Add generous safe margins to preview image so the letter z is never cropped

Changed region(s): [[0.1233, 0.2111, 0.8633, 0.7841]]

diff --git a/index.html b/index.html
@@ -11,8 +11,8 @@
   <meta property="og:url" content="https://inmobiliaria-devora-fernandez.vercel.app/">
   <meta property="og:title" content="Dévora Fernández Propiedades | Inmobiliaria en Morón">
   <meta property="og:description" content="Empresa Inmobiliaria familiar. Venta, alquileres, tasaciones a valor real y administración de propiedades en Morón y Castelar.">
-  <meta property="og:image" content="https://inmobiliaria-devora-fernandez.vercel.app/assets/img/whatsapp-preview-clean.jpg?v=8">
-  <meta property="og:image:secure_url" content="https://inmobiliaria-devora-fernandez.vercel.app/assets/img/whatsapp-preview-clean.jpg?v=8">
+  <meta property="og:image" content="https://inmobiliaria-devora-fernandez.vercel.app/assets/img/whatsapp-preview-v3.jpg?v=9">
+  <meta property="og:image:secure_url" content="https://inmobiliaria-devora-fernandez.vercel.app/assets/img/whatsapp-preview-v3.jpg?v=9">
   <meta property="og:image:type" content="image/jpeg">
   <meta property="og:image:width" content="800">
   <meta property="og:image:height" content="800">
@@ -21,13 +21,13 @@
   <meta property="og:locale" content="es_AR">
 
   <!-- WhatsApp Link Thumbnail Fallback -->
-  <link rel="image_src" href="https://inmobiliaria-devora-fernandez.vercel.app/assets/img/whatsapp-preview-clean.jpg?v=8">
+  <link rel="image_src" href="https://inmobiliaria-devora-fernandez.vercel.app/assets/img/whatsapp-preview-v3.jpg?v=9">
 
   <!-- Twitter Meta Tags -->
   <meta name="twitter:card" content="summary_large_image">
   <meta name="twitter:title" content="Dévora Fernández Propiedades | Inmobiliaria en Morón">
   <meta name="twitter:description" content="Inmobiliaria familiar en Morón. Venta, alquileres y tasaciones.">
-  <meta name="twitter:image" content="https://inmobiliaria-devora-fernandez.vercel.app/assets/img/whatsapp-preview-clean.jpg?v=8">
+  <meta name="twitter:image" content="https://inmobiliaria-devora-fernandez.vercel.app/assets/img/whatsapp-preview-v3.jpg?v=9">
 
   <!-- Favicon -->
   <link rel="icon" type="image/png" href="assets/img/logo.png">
□ □ □ □ □ □ □
**Problem to solve:** List every line in the records above that contains the word "href".

**Result of this exercise:**
-  <link rel="image_src" href="https://inmobiliaria-devora-fernandez.vercel.app/assets/img/whatsapp-preview-clean.jpg?v=8">
+  <link rel="image_src" href="https://inmobiliaria-devora-fernandez.vercel.app/assets/img/whatsapp-preview-v3.jpg?v=9">
   <link rel="icon" type="image/png" href="assets/img/logo.png">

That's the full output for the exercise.